- Records to process
----
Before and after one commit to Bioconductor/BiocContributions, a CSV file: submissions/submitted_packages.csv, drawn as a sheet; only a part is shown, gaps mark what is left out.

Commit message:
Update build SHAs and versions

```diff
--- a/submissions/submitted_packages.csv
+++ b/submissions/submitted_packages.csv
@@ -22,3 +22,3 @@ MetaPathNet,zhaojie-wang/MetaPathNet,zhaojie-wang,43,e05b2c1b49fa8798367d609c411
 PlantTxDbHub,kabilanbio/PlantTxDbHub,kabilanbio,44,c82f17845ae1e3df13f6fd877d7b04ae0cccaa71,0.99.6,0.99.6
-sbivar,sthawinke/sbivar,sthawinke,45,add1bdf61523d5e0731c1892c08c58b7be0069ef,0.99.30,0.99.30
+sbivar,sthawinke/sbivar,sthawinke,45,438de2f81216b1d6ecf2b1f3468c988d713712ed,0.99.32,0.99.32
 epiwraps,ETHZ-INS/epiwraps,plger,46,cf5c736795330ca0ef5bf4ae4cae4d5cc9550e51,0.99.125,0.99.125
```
----
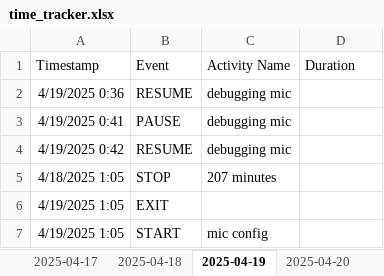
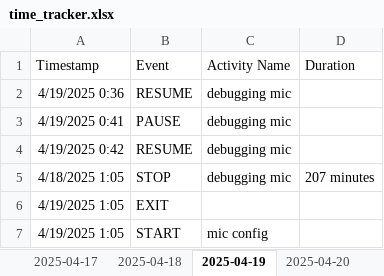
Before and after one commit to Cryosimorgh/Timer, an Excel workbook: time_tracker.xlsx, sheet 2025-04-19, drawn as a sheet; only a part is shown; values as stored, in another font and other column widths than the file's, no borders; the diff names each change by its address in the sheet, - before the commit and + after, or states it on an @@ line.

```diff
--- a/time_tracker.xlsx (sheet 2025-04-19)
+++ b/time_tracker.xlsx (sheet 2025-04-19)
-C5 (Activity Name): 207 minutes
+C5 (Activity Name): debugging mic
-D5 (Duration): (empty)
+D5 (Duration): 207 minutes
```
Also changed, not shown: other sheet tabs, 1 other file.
----
- Try it
Could you return all lines from the data above that contain the string "minutes"?

- Exercise response
-C5 (Activity Name): 207 minutes
+D5 (Duration): 207 minutes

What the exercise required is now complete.